**Given information:**
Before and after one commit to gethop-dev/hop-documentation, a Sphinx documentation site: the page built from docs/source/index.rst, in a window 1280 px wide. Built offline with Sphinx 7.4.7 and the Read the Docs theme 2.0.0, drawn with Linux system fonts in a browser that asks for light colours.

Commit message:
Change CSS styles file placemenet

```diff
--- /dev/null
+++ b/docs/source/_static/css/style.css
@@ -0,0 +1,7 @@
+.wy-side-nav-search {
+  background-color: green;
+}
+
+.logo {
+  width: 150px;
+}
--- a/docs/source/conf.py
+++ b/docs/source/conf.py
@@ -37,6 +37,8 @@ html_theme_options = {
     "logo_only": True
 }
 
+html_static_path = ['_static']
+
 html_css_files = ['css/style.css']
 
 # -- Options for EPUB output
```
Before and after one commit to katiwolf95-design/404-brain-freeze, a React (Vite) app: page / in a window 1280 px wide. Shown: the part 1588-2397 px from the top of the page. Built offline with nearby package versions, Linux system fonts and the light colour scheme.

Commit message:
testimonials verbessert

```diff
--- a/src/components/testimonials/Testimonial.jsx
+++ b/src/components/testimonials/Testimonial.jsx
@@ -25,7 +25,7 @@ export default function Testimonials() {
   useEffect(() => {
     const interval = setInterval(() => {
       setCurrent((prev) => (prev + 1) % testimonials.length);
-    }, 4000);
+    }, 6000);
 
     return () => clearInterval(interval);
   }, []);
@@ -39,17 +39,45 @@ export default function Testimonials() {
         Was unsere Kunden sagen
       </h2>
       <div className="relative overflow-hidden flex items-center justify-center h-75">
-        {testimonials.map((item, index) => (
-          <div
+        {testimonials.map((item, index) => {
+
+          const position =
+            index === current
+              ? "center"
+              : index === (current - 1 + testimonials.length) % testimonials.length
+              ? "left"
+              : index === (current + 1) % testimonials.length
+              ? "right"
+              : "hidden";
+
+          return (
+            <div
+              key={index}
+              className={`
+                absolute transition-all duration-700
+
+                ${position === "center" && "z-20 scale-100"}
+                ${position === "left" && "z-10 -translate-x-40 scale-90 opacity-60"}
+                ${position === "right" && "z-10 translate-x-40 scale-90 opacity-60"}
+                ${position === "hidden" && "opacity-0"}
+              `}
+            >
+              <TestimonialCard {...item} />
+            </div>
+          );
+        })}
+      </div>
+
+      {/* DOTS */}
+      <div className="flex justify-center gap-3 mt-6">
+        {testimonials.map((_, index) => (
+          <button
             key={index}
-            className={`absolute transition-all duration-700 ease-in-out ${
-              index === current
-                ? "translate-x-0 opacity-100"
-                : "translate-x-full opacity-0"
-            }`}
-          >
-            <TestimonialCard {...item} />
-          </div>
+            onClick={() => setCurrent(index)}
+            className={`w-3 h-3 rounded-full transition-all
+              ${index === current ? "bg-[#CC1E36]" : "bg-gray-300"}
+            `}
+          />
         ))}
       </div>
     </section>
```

**Instructions for the task:** Using the material above, copy every line in which the string "translate" occurs.

**Solution for this task:**
+                ${position === "left" && "z-10 -translate-x-40 scale-90 opacity-60"}
+                ${position === "right" && "z-10 translate-x-40 scale-90 opacity-60"}
-                ? "translate-x-0 opacity-100"
-                : "translate-x-full opacity-0"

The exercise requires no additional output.